# Assigned task
Look for "from" in each line of the entries, and return the matching lines.
=====
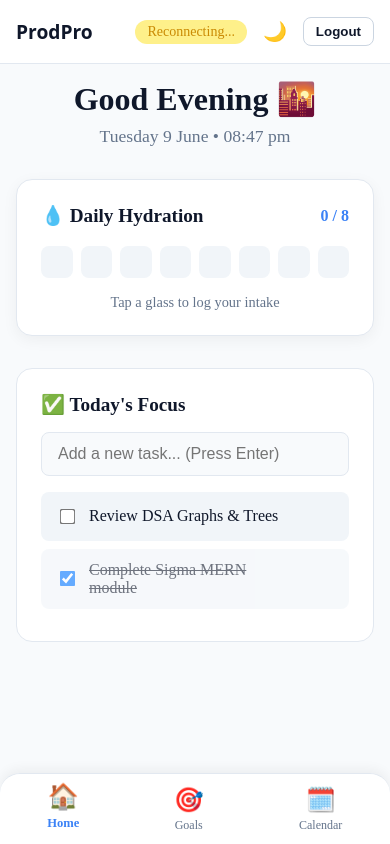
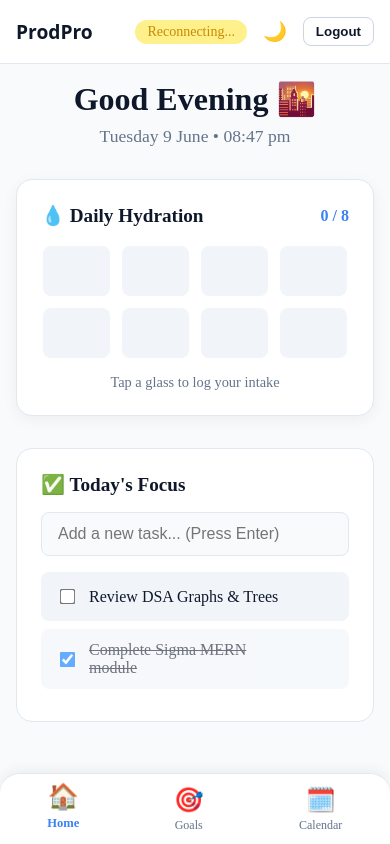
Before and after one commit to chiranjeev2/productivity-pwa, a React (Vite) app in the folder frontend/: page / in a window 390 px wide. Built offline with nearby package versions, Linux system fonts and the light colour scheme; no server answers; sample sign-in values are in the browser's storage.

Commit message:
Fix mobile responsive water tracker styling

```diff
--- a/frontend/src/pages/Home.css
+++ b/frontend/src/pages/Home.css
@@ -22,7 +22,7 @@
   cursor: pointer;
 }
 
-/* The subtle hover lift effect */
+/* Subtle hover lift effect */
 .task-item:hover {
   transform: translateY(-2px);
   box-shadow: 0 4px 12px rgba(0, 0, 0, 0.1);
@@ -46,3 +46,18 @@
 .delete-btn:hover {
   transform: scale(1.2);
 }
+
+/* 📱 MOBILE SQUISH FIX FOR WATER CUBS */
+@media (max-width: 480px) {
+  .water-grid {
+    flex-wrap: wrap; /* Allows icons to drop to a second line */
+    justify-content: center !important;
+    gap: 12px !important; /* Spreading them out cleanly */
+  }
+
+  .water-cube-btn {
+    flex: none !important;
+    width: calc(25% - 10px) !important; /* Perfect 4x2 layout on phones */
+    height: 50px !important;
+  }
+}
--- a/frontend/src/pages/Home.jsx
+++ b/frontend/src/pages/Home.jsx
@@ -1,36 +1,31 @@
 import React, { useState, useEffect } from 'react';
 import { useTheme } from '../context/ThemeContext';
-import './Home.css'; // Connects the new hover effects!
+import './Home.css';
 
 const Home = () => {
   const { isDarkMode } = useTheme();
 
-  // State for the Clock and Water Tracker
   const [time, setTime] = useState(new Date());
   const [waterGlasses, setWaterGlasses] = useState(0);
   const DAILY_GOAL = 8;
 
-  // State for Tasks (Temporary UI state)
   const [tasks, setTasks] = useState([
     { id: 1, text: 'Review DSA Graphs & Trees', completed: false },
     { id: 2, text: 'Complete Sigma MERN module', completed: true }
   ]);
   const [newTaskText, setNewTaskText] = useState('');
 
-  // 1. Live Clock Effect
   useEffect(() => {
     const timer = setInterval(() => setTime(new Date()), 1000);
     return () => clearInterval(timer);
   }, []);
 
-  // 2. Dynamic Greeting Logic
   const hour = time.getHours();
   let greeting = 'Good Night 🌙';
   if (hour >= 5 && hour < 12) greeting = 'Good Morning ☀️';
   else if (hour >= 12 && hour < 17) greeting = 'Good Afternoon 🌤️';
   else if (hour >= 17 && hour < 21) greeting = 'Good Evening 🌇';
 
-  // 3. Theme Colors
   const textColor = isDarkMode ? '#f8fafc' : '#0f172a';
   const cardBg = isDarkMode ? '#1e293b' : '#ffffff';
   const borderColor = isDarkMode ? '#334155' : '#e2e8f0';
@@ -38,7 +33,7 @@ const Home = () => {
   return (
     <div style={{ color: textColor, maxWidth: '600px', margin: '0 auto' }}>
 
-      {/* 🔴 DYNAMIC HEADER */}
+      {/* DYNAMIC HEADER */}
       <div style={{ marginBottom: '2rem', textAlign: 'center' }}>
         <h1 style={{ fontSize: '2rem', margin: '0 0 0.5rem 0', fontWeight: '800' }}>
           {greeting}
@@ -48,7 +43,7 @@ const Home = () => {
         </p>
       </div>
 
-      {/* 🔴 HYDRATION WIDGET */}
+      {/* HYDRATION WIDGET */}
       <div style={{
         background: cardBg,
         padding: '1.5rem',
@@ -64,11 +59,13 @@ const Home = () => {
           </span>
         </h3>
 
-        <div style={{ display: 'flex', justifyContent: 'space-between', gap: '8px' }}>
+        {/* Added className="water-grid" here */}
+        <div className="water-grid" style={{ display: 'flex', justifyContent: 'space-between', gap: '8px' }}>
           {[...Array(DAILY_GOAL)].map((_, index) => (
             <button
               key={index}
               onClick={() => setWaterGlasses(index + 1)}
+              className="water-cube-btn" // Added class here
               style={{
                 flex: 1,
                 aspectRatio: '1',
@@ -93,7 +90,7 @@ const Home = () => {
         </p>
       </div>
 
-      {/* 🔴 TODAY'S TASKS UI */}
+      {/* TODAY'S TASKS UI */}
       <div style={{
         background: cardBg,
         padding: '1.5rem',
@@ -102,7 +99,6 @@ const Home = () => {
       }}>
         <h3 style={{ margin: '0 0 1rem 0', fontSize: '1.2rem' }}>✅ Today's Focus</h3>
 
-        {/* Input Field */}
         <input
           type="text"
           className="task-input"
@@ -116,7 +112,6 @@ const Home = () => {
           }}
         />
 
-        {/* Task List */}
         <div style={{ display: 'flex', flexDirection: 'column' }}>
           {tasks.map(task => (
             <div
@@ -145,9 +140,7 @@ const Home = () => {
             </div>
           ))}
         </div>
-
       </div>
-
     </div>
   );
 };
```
=====
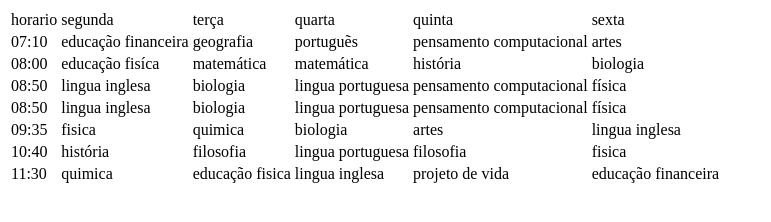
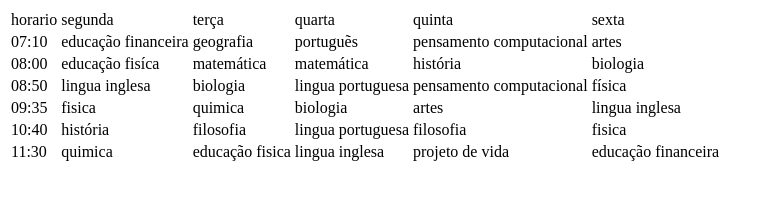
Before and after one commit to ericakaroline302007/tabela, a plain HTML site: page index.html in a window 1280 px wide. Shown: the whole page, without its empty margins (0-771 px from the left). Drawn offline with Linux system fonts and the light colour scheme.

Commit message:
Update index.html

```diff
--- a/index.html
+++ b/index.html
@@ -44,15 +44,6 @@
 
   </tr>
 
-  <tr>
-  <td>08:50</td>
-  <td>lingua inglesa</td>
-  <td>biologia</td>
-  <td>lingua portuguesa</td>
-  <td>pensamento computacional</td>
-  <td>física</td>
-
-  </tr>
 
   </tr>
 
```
=====
# Response box
 import React, { useState, useEffect } from 'react';
 import { useTheme } from '../context/ThemeContext';
Before and after one commit to ericakaroline302007/tabela, a plain HTML site: page index.html in a window 1280 px wide. Shown: the whole page, without its empty margins (0-771 px from the left). Drawn offline with Linux system fonts and the light colour scheme.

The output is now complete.